Raw data:
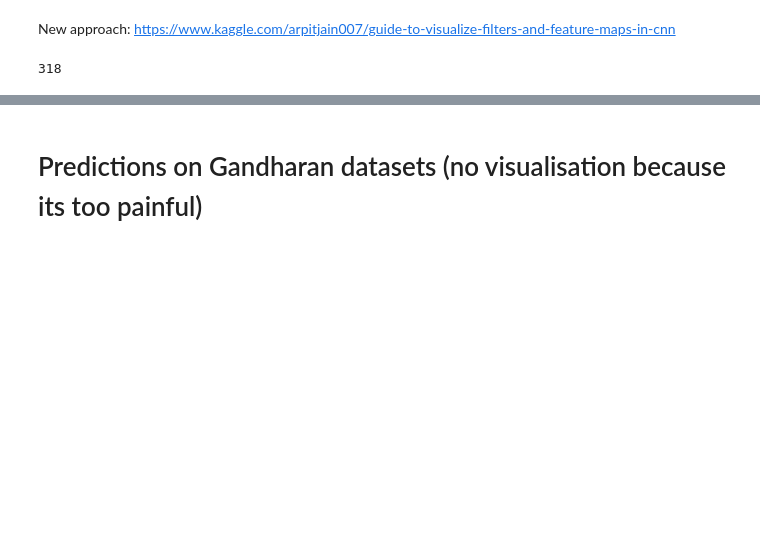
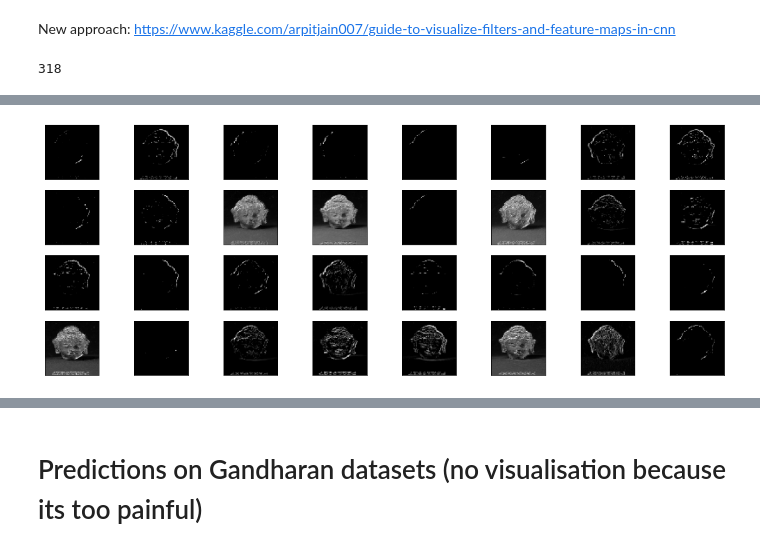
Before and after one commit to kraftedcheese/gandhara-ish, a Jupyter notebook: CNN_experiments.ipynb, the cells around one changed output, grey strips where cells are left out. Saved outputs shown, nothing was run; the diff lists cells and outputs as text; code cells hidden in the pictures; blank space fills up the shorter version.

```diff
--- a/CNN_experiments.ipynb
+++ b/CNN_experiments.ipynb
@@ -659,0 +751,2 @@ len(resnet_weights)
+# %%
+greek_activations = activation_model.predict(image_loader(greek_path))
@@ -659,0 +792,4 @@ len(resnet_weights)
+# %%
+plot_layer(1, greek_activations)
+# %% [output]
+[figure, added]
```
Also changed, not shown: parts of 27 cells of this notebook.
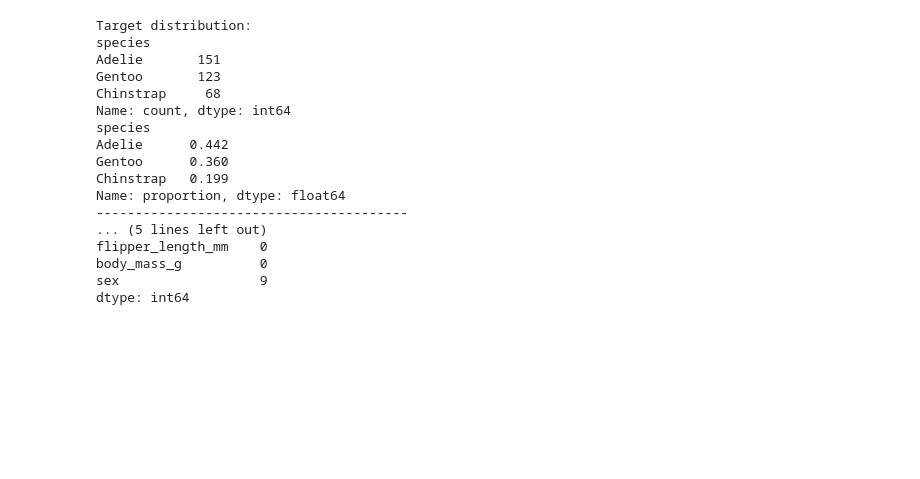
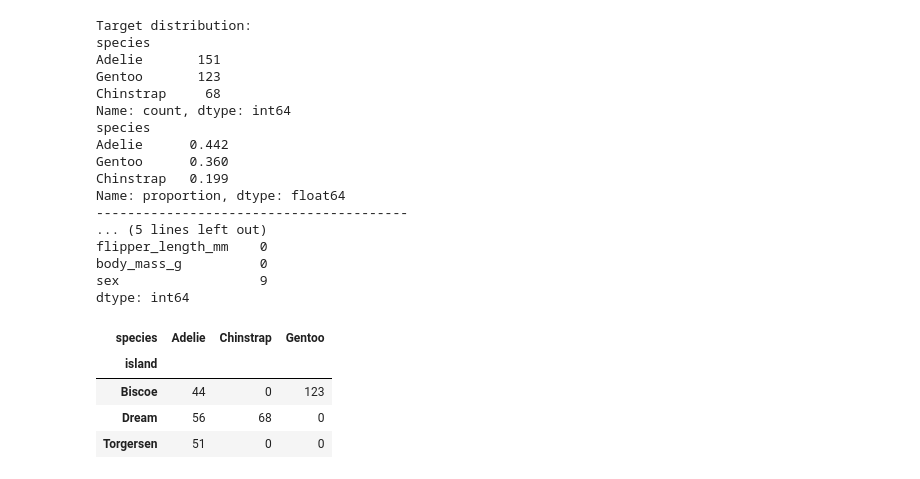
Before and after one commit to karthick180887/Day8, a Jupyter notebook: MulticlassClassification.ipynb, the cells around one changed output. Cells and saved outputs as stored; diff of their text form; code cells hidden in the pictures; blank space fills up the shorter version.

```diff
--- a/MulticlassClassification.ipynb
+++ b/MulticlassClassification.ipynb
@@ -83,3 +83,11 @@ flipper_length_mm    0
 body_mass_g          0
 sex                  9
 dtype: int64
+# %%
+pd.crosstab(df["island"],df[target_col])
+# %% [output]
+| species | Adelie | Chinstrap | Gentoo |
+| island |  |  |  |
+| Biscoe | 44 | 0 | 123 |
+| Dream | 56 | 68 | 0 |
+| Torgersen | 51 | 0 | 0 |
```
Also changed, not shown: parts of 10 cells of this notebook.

Goal of the exercise:
Where the string "parts" shows up in the listing above, copy the line that holds it.

Task solution:
Also changed, not shown: parts of 27 cells of this notebook.
Also changed, not shown: parts of 10 cells of this notebook.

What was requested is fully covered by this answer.